Professor Sufi: An Ironclad Rule of Economics Suggests China Is Headed for a Downturn
It's possible that the world's second-largest economy is already in recession, according to Amir Sufi, professor of economics at the University of Chicago and co-author of House of Debt.
Because of concerns about the quality of Chinese data, and in particular the manner in which nominal figures are deflated, economists have a number of different proxies to try to get a more accurate picture of the economy's health.
At the Chicago Booth School of Business' 2016 outlook presentation, the professor pointed to flat-lining electricity consumption growth and tumbling freight traffic volumes—both of which are components of the Li Keqiang index—as indicative of an economic downturn:
Being a centrally planned economy will not prevent China from hitting a wall, said Sufi, who added that Beijing won't be able to make up for a shortfall in aggregate demand.
The quasi-command structure of the Chinese economy, however, does make nailing the timing of any inflection point more difficult, as its economic activity is somewhat sheltered from market forces.
Nor is the ample current account surplus a panacea, according to the professor, who highlighted that Japan's elevated trade surplus in the late 1980s didn't prevent a collapse of asset values and the onset of the country's famous "Lost Decade."
For Sufi, whose book focuses on the role of leverage in preceding recessions and prolonging a return to normalcy, excesses related to the two Ds—debt and durables, such as cars, commercial real estate, and residential housing—offer additional cause for concern.

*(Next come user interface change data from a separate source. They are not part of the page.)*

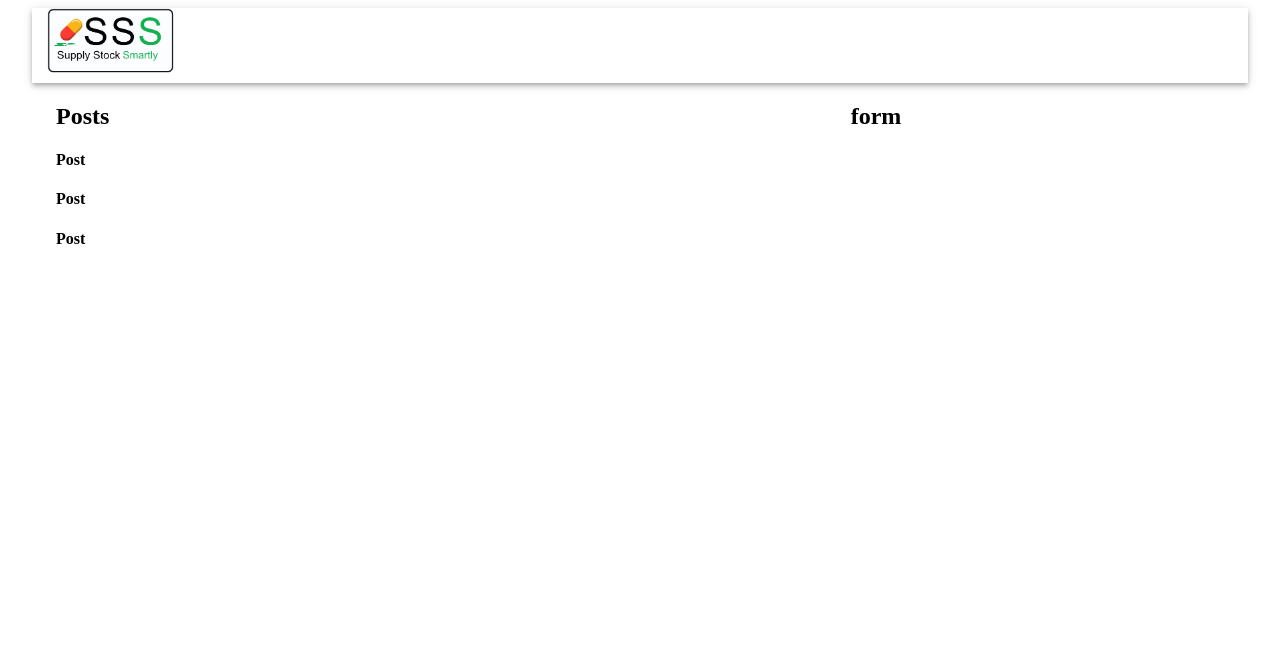
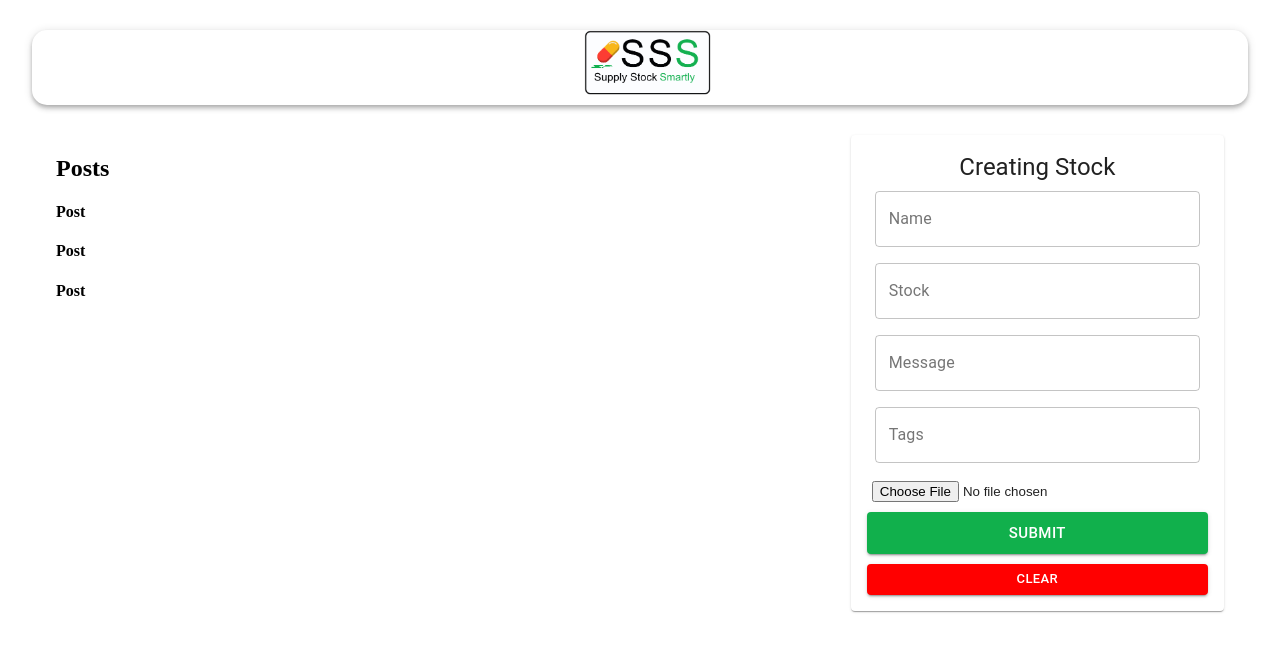
Before and after one commit to shafali03/Inventory-Management-CRUD-Application, a React (Create React App) app in the folder client/: page / in a window 1280 px wide. Shown: the top 652 px of the page. Built offline with nearby package versions, Linux system fonts and the light colour scheme; no server answers.

Commit message:
Created a form with input fields, buttons and add styles for the form

```diff
--- a/client/src/App.js
+++ b/client/src/App.js
@@ -18,7 +18,7 @@
 
   return (
     <Container maxWidth="lg">
-      <AppBar className={classes.AppBar} position="static" color="inherit">
+      <AppBar className={classes.appBar} position="static" color="inherit">
         <Typography variant="h4" align="left">
           <img className={classes.image} src={logo} alt="logo" height="65" />
         </Typography>
--- a/client/src/components/Form/Form.js
+++ b/client/src/components/Form/Form.js
@@ -1,10 +1,101 @@
-import React from "react";
+import React, { useState } from "react";
+import { TextField, Button, Typography, Paper } from "@material-ui/core";
+import FileBase from "react-file-base64";
+
+import useStyles from "./styles";
 
 const Form = () => {
+  const classes = useStyles();
+
+  const [postData, setPostData] = useState({
+    creator: "",
+    title: "",
+    message: "",
+    tags: "",
+    selectedFile: "",
+  });
+  const handleSubmit = () => {};
+
+  const clear = () => {};
+
   return (
-    <div>
-      <h2>form</h2>
-    </div>
+    <Paper className={classes.paper}>
+      <form
+        autoComplete="off"
+        noValidate
+        className={`${classes.root} ${classes.form}`}
+        onSubmit={handleSubmit}
+      >
+        <Typography variant="h5">Creating Stock</Typography>
+        <TextField
+          name="creator"
+          variant="outlined"
+          label="Name"
+          fullWidth
+          value={postData.creator}
+          onChange={(e) =>
+            setPostData({ ...postData, creator: e.target.value })
+          }
+        />
+        <TextField
+          name="title"
+          variant="outlined"
+          label="Stock"
+          fullWidth
+          value={postData.title}
+          onChange={(e) => setPostData({ ...postData, title: e.target.value })}
+        />
+        <TextField
+          name="message"
+          variant="outlined"
+          label="Message"
+          fullWidth
+          value={postData.message}
+          onChange={(e) =>
+            setPostData({ ...postData, message: e.target.value })
+          }
+        />
+        <TextField
+          name="tags"
+          variant="outlined"
+          label="Tags"
+          fullWidth
+          value={postData.tags}
+          onChange={(e) => setPostData({ ...postData, tags: e.target.value })}
+        />
+        <div className={classes.fileInput}>
+          <FileBase
+            type="file"
+            multiple={false}
+            onDone={({ base64 }) =>
+              setPostData({ ...postData, selectedFile: base64 })
+            }
+          />
+        </div>
+        <Button
+          className={classes.buttonSubmit}
+          variant="contained"
+          color="primary"
+          size="large"
+          type="submit"
+          fullWidth
+          style={{ backgroundColor: "#11b04c" }}
+        >
+          Submit
+        </Button>
+        <Button
+          variant="contained"
+          color="secondary"
+          size="small"
+          onClick={clear}
+          fullWidth
+          className="btn"
+          style={{ backgroundColor: "#FF0000" }}
+        >
+          Clear
+        </Button>
+      </form>
+    </Paper>
   );
 };
 
--- /dev/null
+++ b/client/src/components/Form/styles.js
@@ -0,0 +1,24 @@
+import { makeStyles } from "@material-ui/core/styles";
+
+export default makeStyles((theme) => ({
+  root: {
+    "& .MuiTextField-root": {
+      margin: theme.spacing(1),
+    },
+  },
+  paper: {
+    padding: theme.spacing(2),
+  },
+  form: {
+    display: "flex",
+    flexWrap: "wrap",
+    justifyContent: "center",
+  },
+  fileInput: {
+    width: "97%",
+    margin: "10px 0",
+  },
+  buttonSubmit: {
+    marginBottom: 10,
+  },
+}));
```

China has swapped out a debt-fueled foreign demand binge for a debt-fueled local government spending spree, he said, after which it will be very hard to generate demand.
There is a robust statistical relationship between sharp increases in debt to GDP and an ensuing recession, asserted Sufi, and China's rapid leveraging entails that it won't be immune from this ironclad rule.